BEGIN
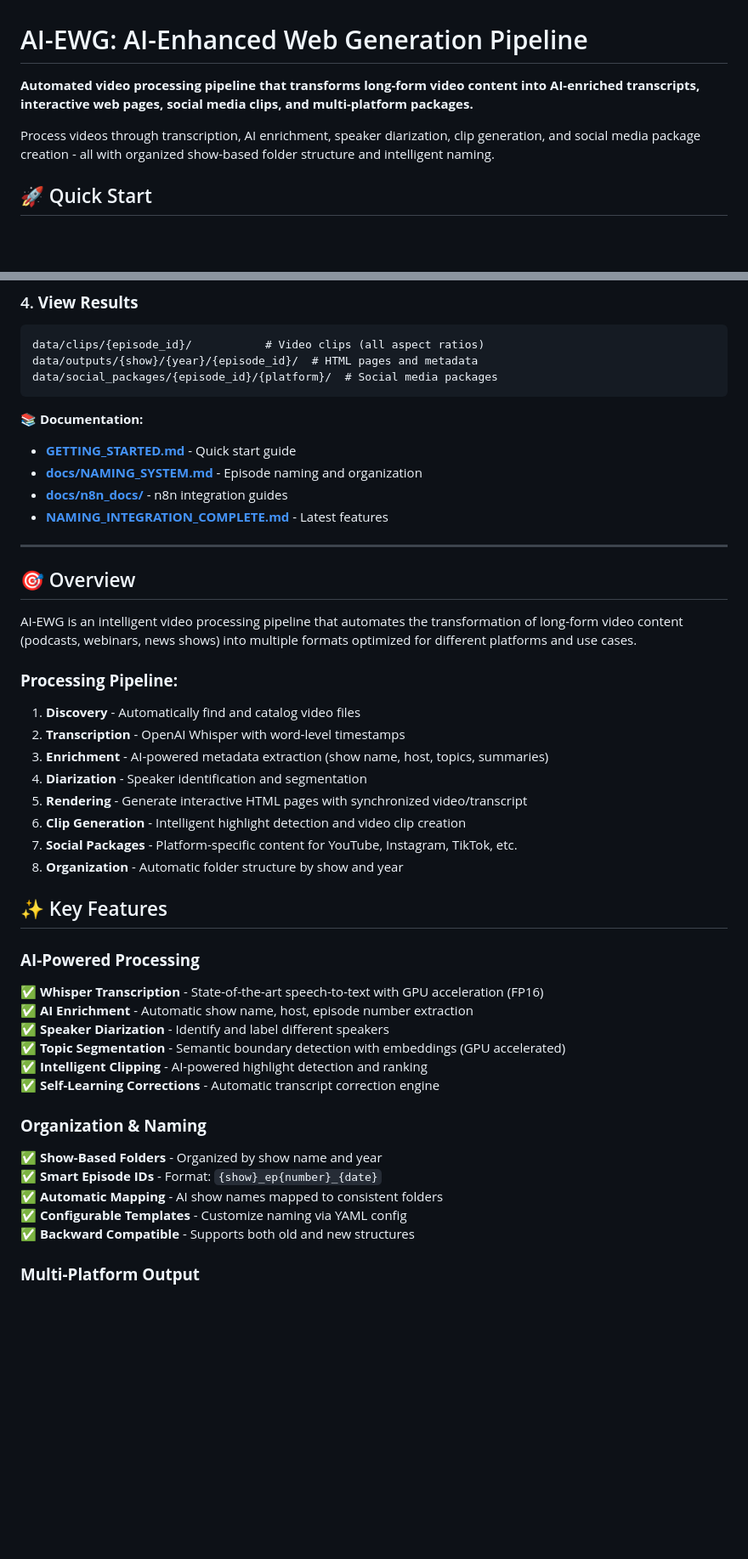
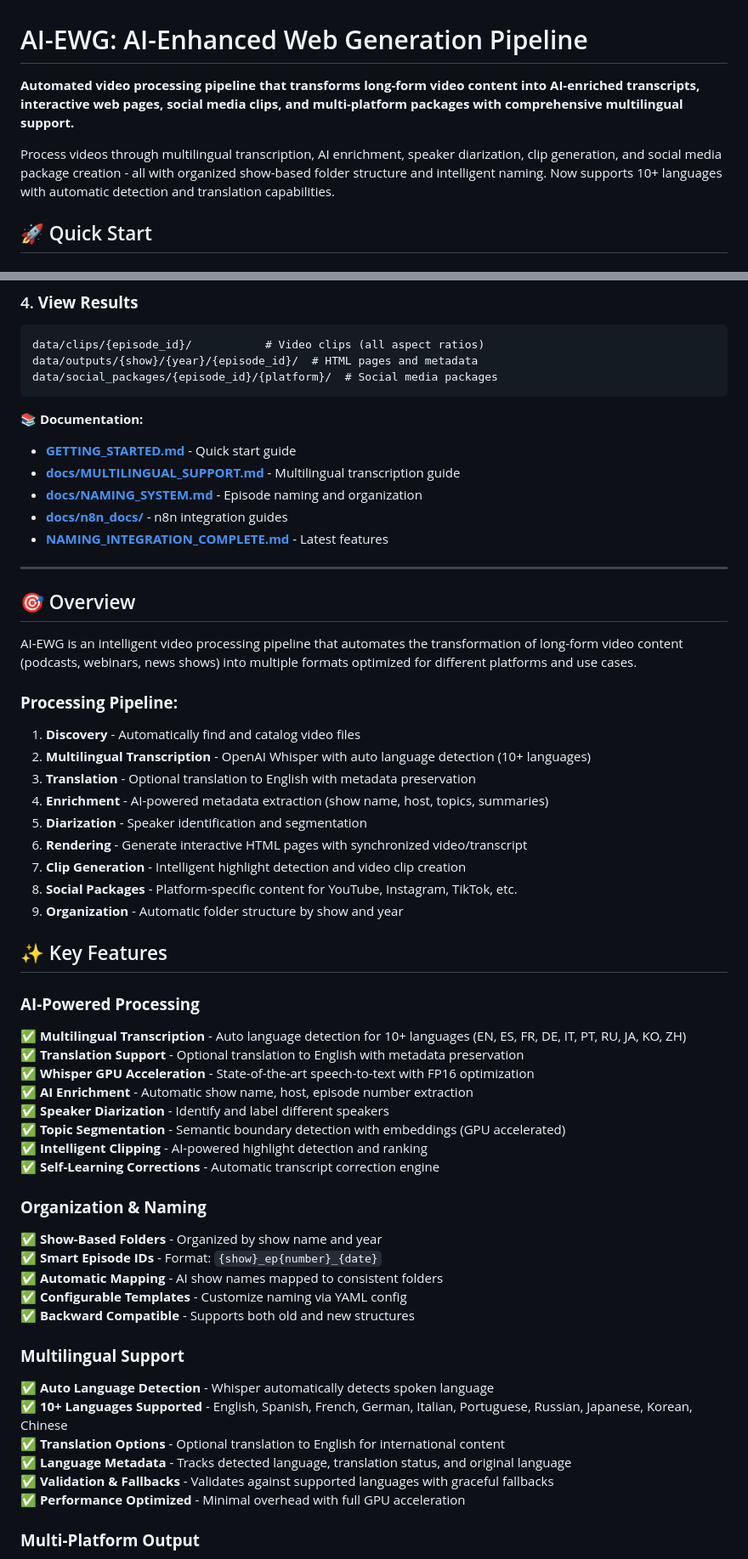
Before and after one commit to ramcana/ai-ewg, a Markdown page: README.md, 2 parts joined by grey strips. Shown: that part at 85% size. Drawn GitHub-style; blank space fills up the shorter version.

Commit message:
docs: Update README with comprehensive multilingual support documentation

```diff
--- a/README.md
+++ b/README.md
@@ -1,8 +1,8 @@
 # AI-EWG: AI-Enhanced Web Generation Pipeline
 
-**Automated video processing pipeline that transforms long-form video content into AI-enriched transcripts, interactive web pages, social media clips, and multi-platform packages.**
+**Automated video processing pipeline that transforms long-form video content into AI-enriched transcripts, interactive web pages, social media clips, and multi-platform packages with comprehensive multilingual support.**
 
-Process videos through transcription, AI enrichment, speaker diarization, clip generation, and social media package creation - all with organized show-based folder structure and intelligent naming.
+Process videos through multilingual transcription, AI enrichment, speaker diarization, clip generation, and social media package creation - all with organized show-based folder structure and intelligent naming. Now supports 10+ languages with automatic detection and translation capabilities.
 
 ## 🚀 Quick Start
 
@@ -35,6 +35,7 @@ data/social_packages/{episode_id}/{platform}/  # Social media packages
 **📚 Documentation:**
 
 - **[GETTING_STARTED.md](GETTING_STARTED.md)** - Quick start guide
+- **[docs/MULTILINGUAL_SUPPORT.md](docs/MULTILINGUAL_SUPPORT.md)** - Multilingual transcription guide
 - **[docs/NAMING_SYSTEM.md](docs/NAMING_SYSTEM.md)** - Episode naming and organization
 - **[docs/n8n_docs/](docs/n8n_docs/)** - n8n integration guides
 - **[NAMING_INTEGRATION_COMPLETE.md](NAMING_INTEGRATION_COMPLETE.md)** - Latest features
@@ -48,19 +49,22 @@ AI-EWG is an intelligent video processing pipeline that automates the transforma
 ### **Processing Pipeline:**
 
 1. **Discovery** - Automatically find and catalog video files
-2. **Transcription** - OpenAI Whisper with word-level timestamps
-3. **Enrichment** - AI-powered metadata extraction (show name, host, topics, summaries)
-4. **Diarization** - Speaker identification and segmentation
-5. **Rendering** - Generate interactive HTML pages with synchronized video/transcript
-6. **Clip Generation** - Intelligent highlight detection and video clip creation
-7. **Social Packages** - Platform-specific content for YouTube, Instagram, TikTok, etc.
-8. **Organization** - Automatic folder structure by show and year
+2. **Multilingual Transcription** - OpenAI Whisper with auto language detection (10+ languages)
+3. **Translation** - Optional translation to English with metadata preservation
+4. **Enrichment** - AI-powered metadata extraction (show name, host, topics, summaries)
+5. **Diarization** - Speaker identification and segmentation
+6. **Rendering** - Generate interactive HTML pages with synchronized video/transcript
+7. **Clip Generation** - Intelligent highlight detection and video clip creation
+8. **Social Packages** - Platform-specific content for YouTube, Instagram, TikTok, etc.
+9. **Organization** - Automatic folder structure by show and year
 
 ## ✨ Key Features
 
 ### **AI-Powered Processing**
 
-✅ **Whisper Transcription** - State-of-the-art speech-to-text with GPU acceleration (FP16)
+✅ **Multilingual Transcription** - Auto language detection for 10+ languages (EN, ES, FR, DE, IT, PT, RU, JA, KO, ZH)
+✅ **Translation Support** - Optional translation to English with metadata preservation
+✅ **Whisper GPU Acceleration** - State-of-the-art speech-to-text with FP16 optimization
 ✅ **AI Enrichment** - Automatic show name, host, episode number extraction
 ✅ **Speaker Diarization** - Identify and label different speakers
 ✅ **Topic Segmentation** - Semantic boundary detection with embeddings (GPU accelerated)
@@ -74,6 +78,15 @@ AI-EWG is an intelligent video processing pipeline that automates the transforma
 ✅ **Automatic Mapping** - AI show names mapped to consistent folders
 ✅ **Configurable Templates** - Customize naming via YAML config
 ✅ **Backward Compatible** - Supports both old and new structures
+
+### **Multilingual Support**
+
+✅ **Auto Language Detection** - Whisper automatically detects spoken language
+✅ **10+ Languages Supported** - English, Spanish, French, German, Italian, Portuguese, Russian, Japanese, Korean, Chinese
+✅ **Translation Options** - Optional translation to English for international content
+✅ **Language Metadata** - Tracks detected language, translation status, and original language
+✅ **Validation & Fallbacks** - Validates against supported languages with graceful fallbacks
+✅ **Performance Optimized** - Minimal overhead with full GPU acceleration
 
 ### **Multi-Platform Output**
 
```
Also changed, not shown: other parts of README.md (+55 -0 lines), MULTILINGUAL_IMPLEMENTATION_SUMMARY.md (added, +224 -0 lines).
END
### Activity
Wherever a line in the data above holds "speech", copy that line.

### Solution below
-✅ **Whisper Transcription** - State-of-the-art speech-to-text with GPU acceleration (FP16)
+✅ **Whisper GPU Acceleration** - State-of-the-art speech-to-text with FP16 optimization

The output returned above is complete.